Why climate-based daylight simulations?

Climate, latitude, orientation, building site context and building design all have a large influence on the amount and distribution of daylight in interior spaces.

Up until recent years, it has been common to use the daylight factor (DF) method to evaluate daylight availability in buildings. It is a well-established method which has been around for ages, but also one that does not account for the full complexity of daylight hereby omitting the effects of orientation, direct sunlight and local climatic conditions.

With climate-based annual daylight simulations we can now account for all these important factors and achieve a much more accurate prediction of daylight performance in buildings. To put it in simple terms – we go from performing one simulation under overcast sky for the daylight factor – to simulating all daylight hours of the year using recorded climatic data to accurately represent the light from sky and sun at each hour.

Three new climate-based daylight metrics

In addition to the currently available metrics for single point in time simulations – luminance – illuminance – and daylight factor – the new version of VELUX introduces three new metrics for climate-based annual simulations.

Daylight autonomy (DA): Daylight autonomy (DA) is a daylight availability metric that corresponds to the percentage of the occupied time when the target illuminance at a point in a space is met by daylight. A target illuminance of 300 lux and a threshold DA of 50%, means that 50% of the time daylight levels are above or equal to the target illuminance. Spatial daylight autonomy (sDA) is a daylight autonomy metric which includes a fraction of the space as part of the requirements. For example, in the European standard for daylight in buildings (EN 17037), 50% of the work plane area needs to achieve 300 lux for 50% of daylight hours during the year.

Useful daylight illuminance (UDI): Useful daylight illuminance (UDI) is a daylight availability metric that corresponds to the percentage of the occupied time when a target range of illuminances at a point in a space is met by daylight.
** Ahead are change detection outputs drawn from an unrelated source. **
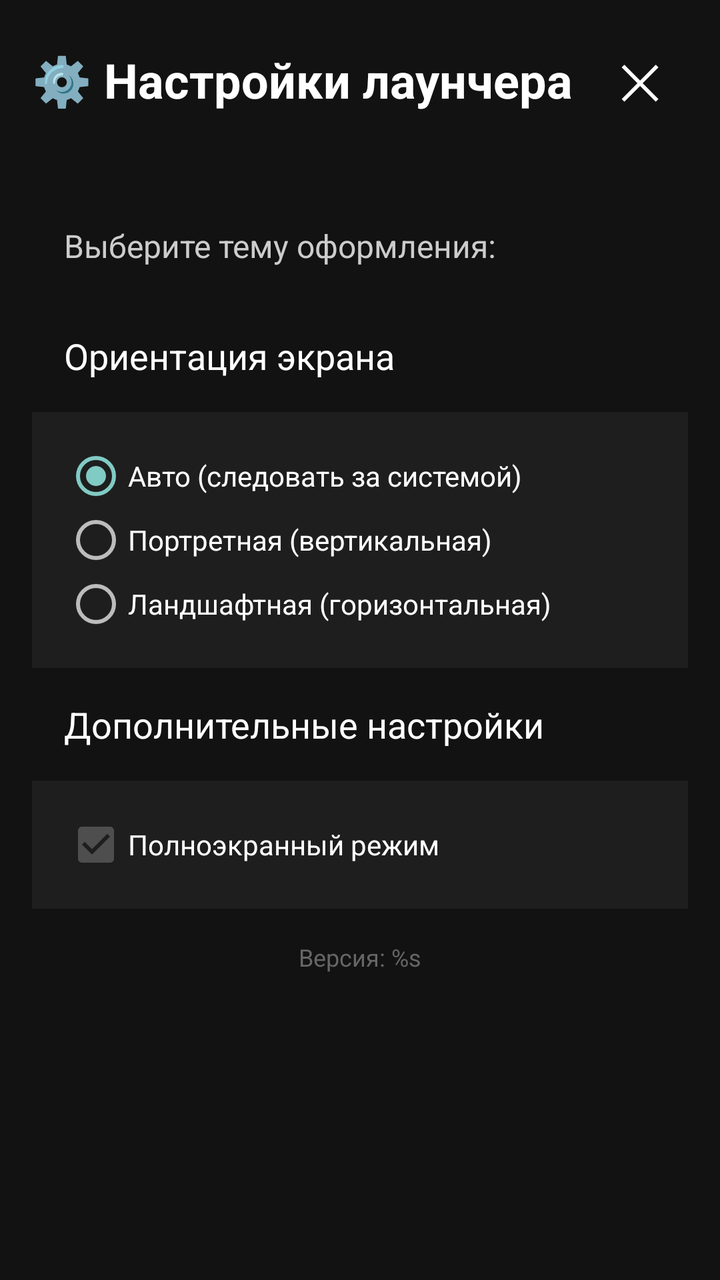
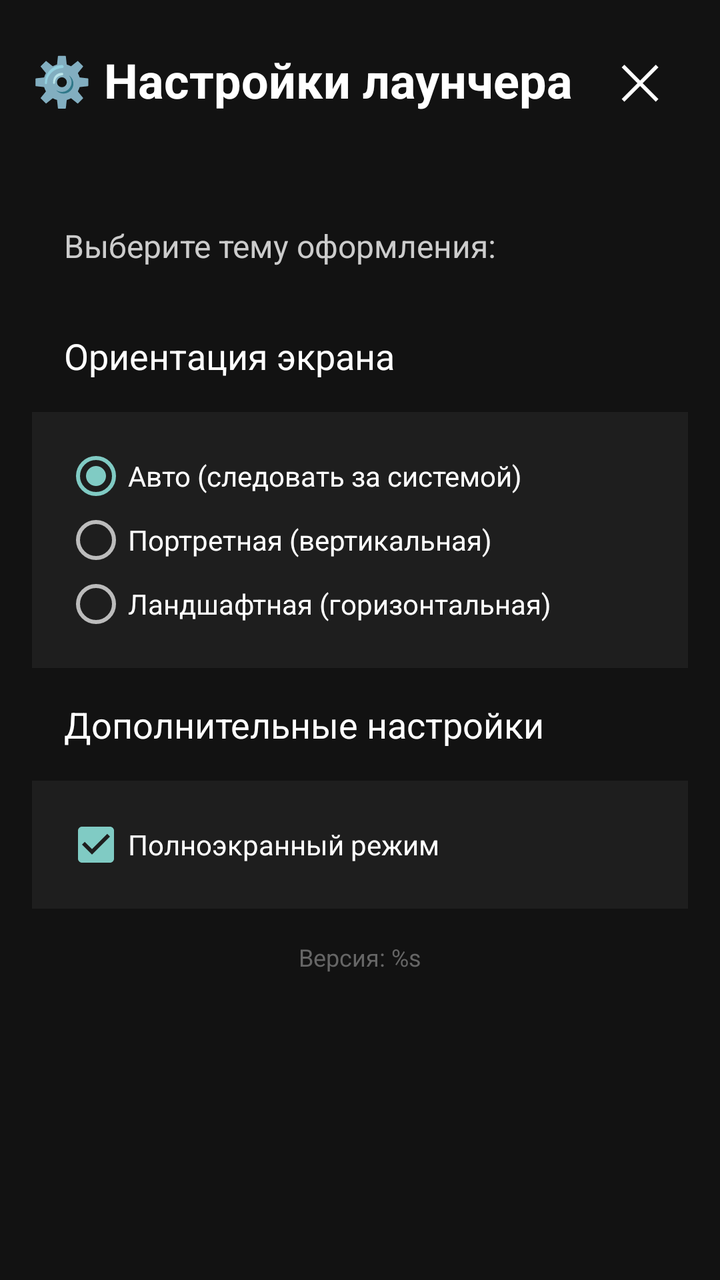

The first picture is an Android layout as it rendered before a commit; the second is the same layout after the commit. The layout source and the unified diff follow.
<!-- AndroidManifest.xml: activity theme Theme.AppCompat.Translucent -->
<!-- res/layout/activity_settings.xml -->
<?xml version="1.0" encoding="utf-8"?>
<LinearLayout xmlns:android="http://schemas.android.com/apk/res/android"
    android:layout_width="match_parent"
    android:layout_height="match_parent"
    android:orientation="vertical"
    android:background="#121212">

    
    <LinearLayout
        android:layout_width="match_parent"
        android:layout_height="wrap_content"
        android:orientation="horizontal"
        android:gravity="center_vertical"
        android:padding="16dp"
        android:background="#121212">

        <TextView
            android:layout_width="0dp"
            android:layout_height="wrap_content"
            android:layout_weight="1"
            android:text="@string/settings_title"
            android:textColor="#FFFFFF"
            android:textSize="24sp"
            android:textStyle="bold" />

        <Button
            android:id="@+id/close_button"
            android:layout_width="48dp"
            android:layout_height="48dp"
            android:background="?android:attr/selectableItemBackgroundBorderless"
            android:text="✕"
            android:textColor="#FFFFFF"
            android:textSize="24sp"
            android:onClick="finish" />
    </LinearLayout>

    
    <ScrollView
        android:layout_width="match_parent"
        android:layout_height="match_parent"
        android:fillViewport="true"
        android:padding="16dp"
        android:paddingTop="0dp">

        <LinearLayout
            android:layout_width="match_parent"
            android:layout_height="wrap_content"
            android:orientation="vertical">

            <TextView
                android:layout_width="match_parent"
                android:layout_height="wrap_content"
                android:text="@string/settings_theme_title"
                android:textColor="#CCCCCC"
                android:textSize="16sp"
                android:padding="16dp"
                android:paddingTop="8dp"/>

            <ListView
                android:id="@+id/themes_list"
                android:layout_width="match_parent"
                android:layout_height="wrap_content"
                android:background="#1E1E1E"
                android:divider="#333333"
                android:dividerHeight="1dp"
                android:choiceMode="singleChoice"/>

            <TextView
                android:layout_width="match_parent"
                android:layout_height="wrap_content"
                android:text="@string/settings_orientation_title"
                android:textColor="#FFFFFF"
                android:textSize="18sp"
                android:padding="16dp"
                android:paddingTop="24dp"/>

            <LinearLayout
                android:layout_width="match_parent"
                android:layout_height="wrap_content"
                android:orientation="vertical"
                android:background="#1E1E1E"
                android:padding="16dp">

                <RadioGroup
                    android:id="@+id/orientation_group"
                    android:layout_width="match_parent"
                    android:layout_height="wrap_content"
                    android:orientation="vertical">

                    <RadioButton
                        android:id="@+id/orientation_sensor"
                        android:layout_width="match_parent"
                        android:layout_height="wrap_content"
                        android:text="@string/orientation_auto"
                        android:textColor="#FFFFFF"
                        android:checked="true"/>

                    <RadioButton
                        android:id="@+id/orientation_portrait"
                        android:layout_width="match_parent"
                        android:layout_height="wrap_content"
                        android:text="@string/orientation_portrait"
                        android:textColor="#FFFFFF"/>

                    <RadioButton
                        android:id="@+id/orientation_landscape"
                        android:layout_width="match_parent"
                        android:layout_height="wrap_content"
                        android:text="@string/orientation_landscape"
                        android:textColor="#FFFFFF"/>

                </RadioGroup>
            </LinearLayout>

            <TextView
                android:layout_width="match_parent"
                android:layout_height="wrap_content"
                android:text="@string/settings_additional_title"
                android:textColor="#FFFFFF"
                android:textSize="18sp"
                android:padding="16dp"
                android:paddingTop="24dp"/>

            <LinearLayout
                android:layout_width="match_parent"
                android:layout_height="wrap_content"
                android:orientation="vertical"
                android:background="#1E1E1E"
                android:padding="16dp">

                <CheckBox
                    android:id="@+id/fullscreen_checkbox"
                    android:layout_width="match_parent"
                    android:layout_height="wrap_content"
                    android:text="@string/additional_fullscreen"
                    android:textColor="#FFFFFF"
                    android:checked="true"
                    android:enabled="false"/>

            </LinearLayout>

            <TextView
                android:id="@+id/version_text"
                android:layout_width="match_parent"
                android:layout_height="wrap_content"
                android:text="@string/version_format"
                android:textColor="#666666"
                android:textSize="12sp"
                android:gravity="center"
                android:padding="16dp"/>

        </LinearLayout>
    </ScrollView>

</LinearLayout>
<!-- resources referenced by this layout -->
<resources>
  <string name="additional_fullscreen">Полноэкранный режим</string>
  <string name="orientation_auto">Авто (следовать за системой)</string>
  <string name="orientation_landscape">Ландшафтная (горизонтальная)</string>
  <string name="orientation_portrait">Портретная (вертикальная)</string>
  <string name="settings_additional_title">Дополнительные настройки</string>
  <string name="settings_orientation_title">Ориентация экрана</string>
  <string name="settings_theme_title">Выберите тему оформления:</string>
  <string name="settings_title">⚙️ Настройки лаунчера</string>
  <string name="version_format">Версия: %s</string>
  <style name="Theme.AppCompat.Translucent" parent="Theme.AppCompat.NoActionBar">
          <item name="android:windowIsTranslucent">true</item>
          <item name="android:windowBackground">@android:color/transparent</item>
          <item name="android:fitsSystemWindows">false</item>
      </style>
</resources>

<!-- the commit's change to res/layout/activity_settings.xml (unified diff, before → after) -->
@@ -135,7 +135,7 @@
                     android:text="@string/additional_fullscreen"
                     android:textColor="#FFFFFF"
                     android:checked="true"
-                    android:enabled="false"/>
+                    android:enabled="true"/>
 
             </LinearLayout>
Daylight illuminances in the range 100 to 300 lux are considered effective either as the sole source of illumination or in conjunction with artificial lighting. Daylight illuminances in the range 300 to around 3 000 lux are often perceived as desirable.

Total annual illumination (TAI): Total annual illumination (TAI) is a measure of all the visible daylight energy incident on a surface during the year, or occupancy period evaluated.

Intuitive workflow and compatibility

The intuitive user interface of Daylight Visualizer makes it easy to create simple 3D models from scratch within minutes with the embedded modeler and let you import existing projects from your preferred BIM/CAD software in any level of details.

We have a lot of tutorials showing how to use Daylight Visualizer on our YouTube channel VELUX BIM & Building Simulation Tools.

Photo-realistic luminance rendering from VELUX Daylight Visualizer (left) compared with photo from built project (right), courtesy of VELUX Group